[Supplied material Boundary: Start]

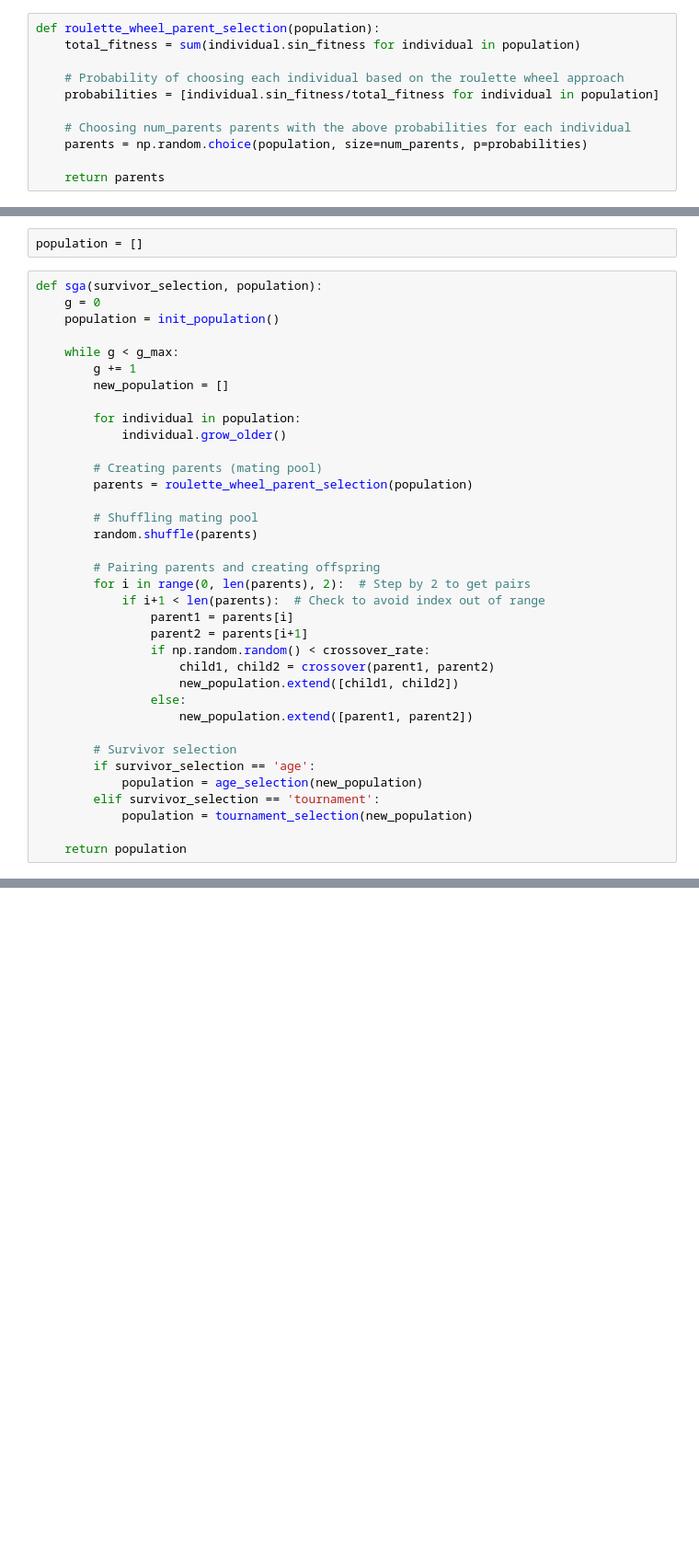
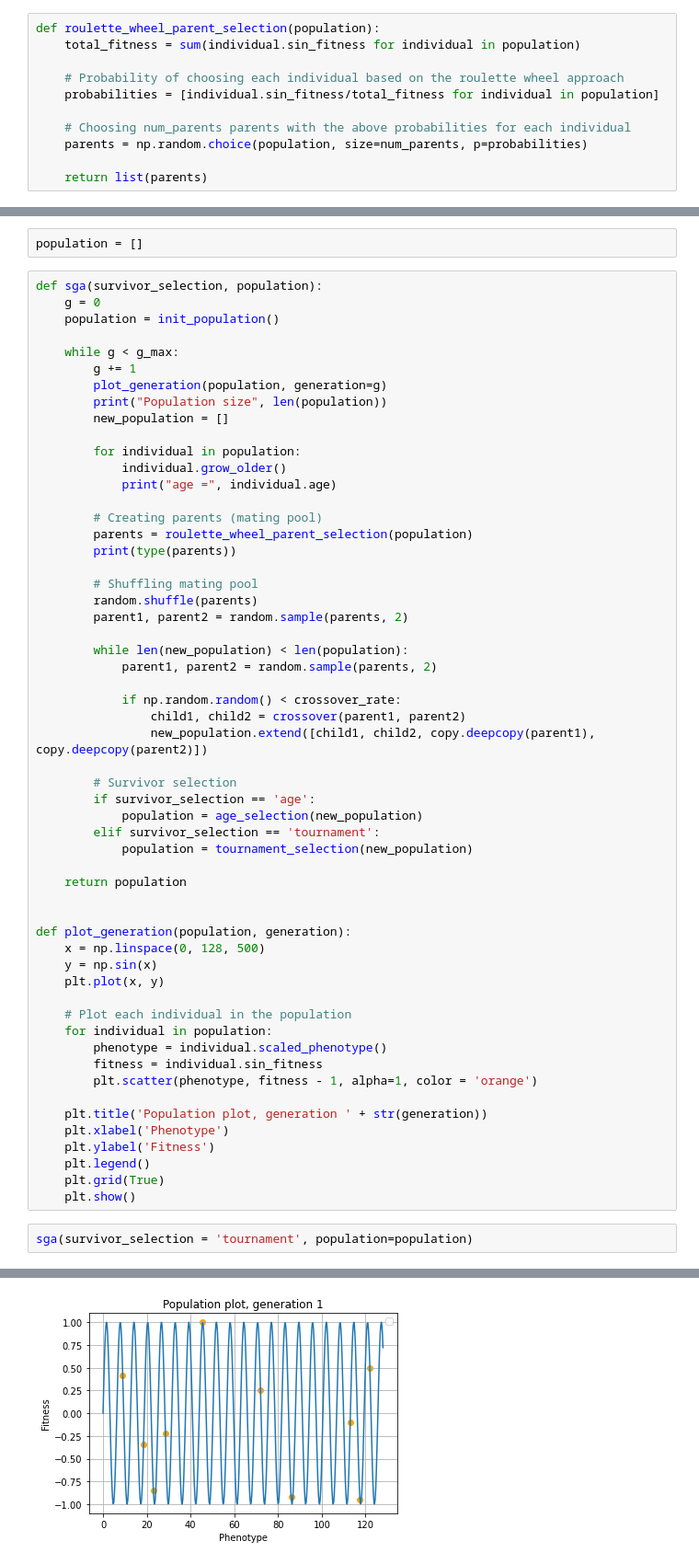
Before and after one commit to nickaskari/it3708-bioAI, a Jupyter notebook: project_1/main.ipynb, the cells around one changed output, grey strips where cells are left out. Shown at 92% size. Saved outputs shown, nothing was run; the diff lists cells and outputs as text; blank space fills up the shorter version.

```diff
--- a/project_1/main.ipynb
+++ b/project_1/main.ipynb
@@ -73,7 +77,7 @@ def roulette_wheel_parent_selection(population):
     # Choosing num_parents parents with the above probabilities for each individual
     parents = np.random.choice(population, size=num_parents, p=probabilities)
 
-    return parents
+    return list(parents)
 # %% [markdown]
 *c) Implement a function that creates two offspring from two parents through
 crossover. The offspring should also have a chance of getting a random
@@ -145,27 +153,28 @@ def sga(survivor_selection, population):
 
     while g < g_max:
         g += 1
+        plot_generation(population, generation=g)
+        print("Population size", len(population))
         new_population = []
 
         for individual in population:
             individual.grow_older()
+            print("age =", individual.age)
 
         # Creating parents (mating pool)
         parents = roulette_wheel_parent_selection(population)
+        print(type(parents))
 
         # Shuffling mating pool
         random.shuffle(parents)
+        parent1, parent2 = random.sample(parents, 2)
 
-        # Pairing parents and creating offspring
-        for i in range(0, len(parents), 2):  # Step by 2 to get pairs
-            if i+1 < len(parents):  # Check to avoid index out of range
-                parent1 = parents[i]
-                parent2 = parents[i+1]
-                if np.random.random() < crossover_rate:
-                    child1, child2 = crossover(parent1, parent2)
-                    new_population.extend([child1, child2])
-                else:
-                    new_population.extend([parent1, parent2])
+        while len(new_population) < len(population):
+            parent1, parent2 = random.sample(parents, 2)
+
+            if np.random.random() < crossover_rate:
+                child1, child2 = crossover(parent1, parent2)
+                new_population.extend([child1, child2, copy.deepcopy(parent1), copy.deepcopy(parent2)])
 
         # Survivor selection
         if survivor_selection == 'age':
@@ -174,3 +183,25 @@ def sga(survivor_selection, population):
             population = tournament_selection(new_population)
 
     return population
+
+
+def plot_generation(population, generation):
+    x = np.linspace(0, 128, 500)
+    y = np.sin(x)
+    plt.plot(x, y)
+
+    # Plot each individual in the population
+    for individual in population:
+        phenotype = individual.scaled_phenotype()
+        fitness = individual.sin_fitness
+        plt.scatter(phenotype, fitness - 1, alpha=1, color = 'orange')
+
+    plt.title('Population plot, generation ' + str(generation))
+    plt.xlabel('Phenotype')
+    plt.ylabel('Fitness')
+    plt.legend()
+    plt.grid(True)
+    plt.show()
+# %%
+sga(survivor_selection = 'tournament', population=population)
+# %% [output]
@@ -176,0 +209 @@ def sga(survivor_selection, population):
+[figure, added]
```
Also changed, not shown: parts of 5 cells of this notebook.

[Supplied material Boundary: End]

Work task: Without including any pictures, output all the entries above exactly.

Result of the exercise:
Before and after one commit to nickaskari/it3708-bioAI, a Jupyter notebook: project_1/main.ipynb, the cells around one changed output, grey strips where cells are left out. Shown at 92% size. Saved outputs shown, nothing was run; the diff lists cells and outputs as text; blank space fills up the shorter version.

```diff
--- a/project_1/main.ipynb
+++ b/project_1/main.ipynb
@@ -73,7 +77,7 @@ def roulette_wheel_parent_selection(population):
     # Choosing num_parents parents with the above probabilities for each individual
     parents = np.random.choice(population, size=num_parents, p=probabilities)
 
-    return parents
+    return list(parents)
 # %% [markdown]
 *c) Implement a function that creates two offspring from two parents through
 crossover. The offspring should also have a chance of getting a random
@@ -145,27 +153,28 @@ def sga(survivor_selection, population):
 
     while g < g_max:
         g += 1
+        plot_generation(population, generation=g)
+        print("Population size", len(population))
         new_population = []
 
         for individual in population:
             individual.grow_older()
+            print("age =", individual.age)
 
         # Creating parents (mating pool)
         parents = roulette_wheel_parent_selection(population)
+        print(type(parents))
 
         # Shuffling mating pool
         random.shuffle(parents)
+        parent1, parent2 = random.sample(parents, 2)
 
-        # Pairing parents and creating offspring
-        for i in range(0, len(parents), 2):  # Step by 2 to get pairs
-            if i+1 < len(parents):  # Check to avoid index out of range
-                parent1 = parents[i]
-                parent2 = parents[i+1]
-                if np.random.random() < crossover_rate:
-                    child1, child2 = crossover(parent1, parent2)
-                    new_population.extend([child1, child2])
-                else:
-                    new_population.extend([parent1, parent2])
+        while len(new_population) < len(population):
+            parent1, parent2 = random.sample(parents, 2)
+
+            if np.random.random() < crossover_rate:
+                child1, child2 = crossover(parent1, parent2)
+                new_population.extend([child1, child2, copy.deepcopy(parent1), copy.deepcopy(parent2)])
 
         # Survivor selection
         if survivor_selection == 'age':
@@ -174,3 +183,25 @@ def sga(survivor_selection, population):
             population = tournament_selection(new_population)
 
     return population
+
+
+def plot_generation(population, generation):
+    x = np.linspace(0, 128, 500)
+    y = np.sin(x)
+    plt.plot(x, y)
+
+    # Plot each individual in the population
+    for individual in population:
+        phenotype = individual.scaled_phenotype()
+        fitness = individual.sin_fitness
+        plt.scatter(phenotype, fitness - 1, alpha=1, color = 'orange')
+
+    plt.title('Population plot, generation ' + str(generation))
+    plt.xlabel('Phenotype')
+    plt.ylabel('Fitness')
+    plt.legend()
+    plt.grid(True)
+    plt.show()
+# %%
+sga(survivor_selection = 'tournament', population=population)
+# %% [output]
@@ -176,0 +209 @@ def sga(survivor_selection, population):
+[figure, added]
```
Also changed, not shown: parts of 5 cells of this notebook.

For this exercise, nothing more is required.